Smalltalk is an object-oriented programming language and associated development environments. A precursor to Java, Smalltalk was originally released in the 1980s. It has experienced continuous development throughout the decades, allowing it to become a mission-critical and reliable technology for developing, deploying, and managing high-performance business objects. The power and ease of development and debugging in Smalltalk make it a natural fit for enterprise applications.
The GemStone/S server implements the ANSI Smalltalk environment, so programming in GemStone Smalltalk is similar to programming in other client Smalltalks. Code that is written for the commercial Smalltalk language implementations VisualWorks Smalltalk and VA Smalltalk
can easily be ported to GemStone.
GemTalk Systems is deeply committed to Smalltalk technology and the Smalltalk development community, and sponsors and attends Smalltalk conferences around the world.
Resources on Smalltalk
The World of Smalltalk has many resources available, including:
- Presentations on a range of Smalltalk topics.
- Books, both free online and for purchase.
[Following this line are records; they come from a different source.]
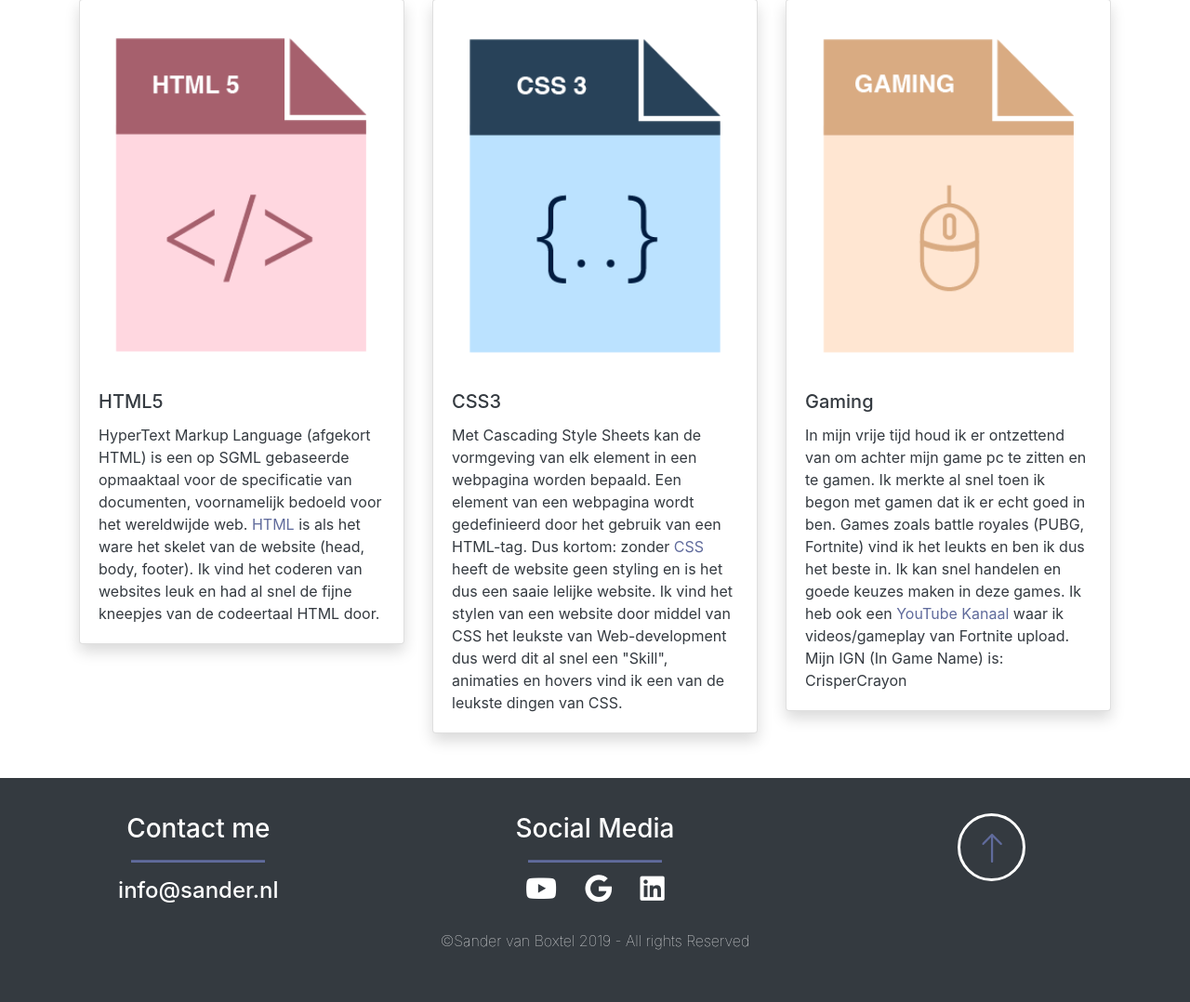
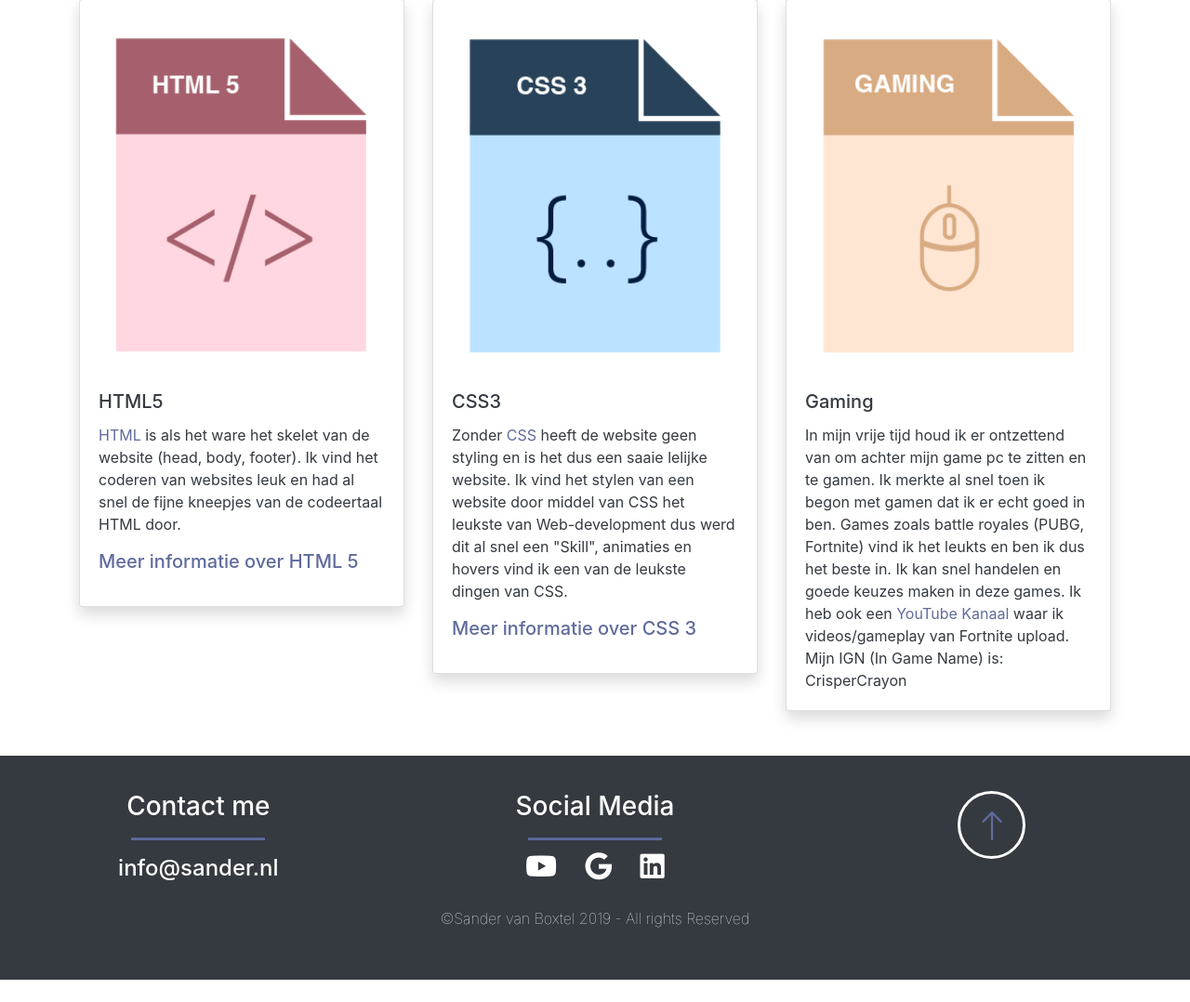
Before and after one commit to SandervanBoxtel/sandervanboxtel.github.io, a PHP site: page / in a window 1280 px wide. Shown: the part 1224-2302 px from the top of the page at 93% size. After the commit the page ends 2278 px from the top, so only its background shows below. Run offline with PHP 8.4, Linux system fonts and the light colour scheme; some libraries are stand-ins or nearby versions.

Commit message:
Update
Update TXT Effect

```diff
--- a/css/sander-style.css
+++ b/css/sander-style.css
@@ -144,6 +144,15 @@ html {
 @keyframes blinkTextCursor3 {
     from{border-right-color: white;}
     to{border-right-color: transparent;}
+}
+
+.h5txtstyle{
+    color: #606b9c;
+    transition: 0.3s all;
+}
+
+.h5txtstyle:hover{
+    color: #343a40;
 }
 
 .logonav {
--- a/index.html
+++ b/index.html
@@ -114,7 +114,12 @@
                      </div>
                      <div class="card-body">
                         <h5 class="card-title">HTML5</h5>
-                        <p class="card-text">HyperText Markup Language (afgekort HTML) is een op SGML gebaseerde opmaaktaal voor de specificatie van documenten, voornamelijk bedoeld voor het wereldwijde web. <a style="text-decoration: none;" class="txtboxstyling" href="https://nl.wikipedia.org/wiki/HyperText_Markup_Language" target="_blank">HTML</a> is als het ware het skelet van de website (head, body, footer). Ik vind het coderen van websites leuk en had al snel de fijne kneepjes van de codeertaal HTML door.</p>
+                        <p class="card-text"><a style="text-decoration: none;" class="txtboxstyling" href="https://nl.wikipedia.org/wiki/HyperText_Markup_Language" target="_blank">HTML</a> is als het ware het skelet van de website (head, body, footer). Ik vind het coderen van websites leuk en had al snel de fijne kneepjes van de codeertaal HTML door.
+                           <h5><a href="#hidden" style="text-decoration: none;" data-toggle="collapse" class="h5txtstyle">Meer informatie over HTML 5</a></h5>
+                           <div id="hidden" class="collapse">
+                              <p>HyperText Markup Language (afgekort HTML) is een op SGML gebaseerde opmaaktaal voor de specificatie van documenten, voornamelijk bedoeld voor het wereldwijde web.</p>
+                           </div>
+                        </p>
                      </div>
                   </div>
                </div>
@@ -125,7 +130,12 @@
                      </div>
                      <div class="card-body">
                         <h5 class="card-title">CSS3</h5>
-                        <p class="card-text">Met Cascading Style Sheets kan de vormgeving van elk element in een webpagina worden bepaald. Een element van een webpagina wordt gedefinieerd door het gebruik van een HTML-tag. Dus kortom: zonder <a style="text-decoration: none;" class="txtboxstyling" href="https://nl.wikipedia.org/wiki/Cascading_Style_Sheets" target="_blank">CSS</a> heeft de website geen styling en is het dus een saaie lelijke website. Ik vind het stylen van een website door middel van CSS het leukste van Web-development dus werd dit al snel een "Skill", animaties en hovers vind ik een van de leukste dingen van CSS.</p>
+                        <p class="card-text">Zonder <a style="text-decoration: none;" class="txtboxstyling" href="https://nl.wikipedia.org/wiki/Cascading_Style_Sheets" target="_blank">CSS</a> heeft de website geen styling en is het dus een saaie lelijke website. Ik vind het stylen van een website door middel van CSS het leukste van Web-development dus werd dit al snel een "Skill", animaties en hovers vind ik een van de leukste dingen van CSS.
+                           <h5><a href="#hidden1" style="text-decoration: none;" class="h5txtstyle" data-toggle="collapse">Meer informatie over CSS 3</a></h5>
+                           <div id="hidden1" class="collapse">
+                              <p>Met Cascading Style Sheets kan de vormgeving van elk element in een webpagina worden bepaald. Een element van een webpagina wordt gedefinieerd door het gebruik van een HTML-tag.</p>
+                           </div>
+                        </p>
                      </div>
                   </div>
                </div>
```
Free e-books can also be found on Stéphane Ducasse Free Books page.
- Videos, including tutorials such as James Robertson’s Smalltalk For You, the
PharoCasts, the Smalltalk Medicine Show and Gemstone Tutorials.
- Links to User Groups all over the world.
- forum.world.st lists all Smalltalk forums/mailing lists, including GemTalks’s mailing lists.
To illustrate the history of the Smalltalk language implementations, see this diagram: The history of Smalltalk.
Planet Smalltalk provides a blog roll with useful information.
The WhoIsHostingThis site provides a concise yet thorough overview of Smalltalk’s history and the various implementations.
Blog posts of specific interest for developers considering Smalltalk
(gem)Stone Soup by Dale Henrichs
Programming Gems (on GemStone) by James Foster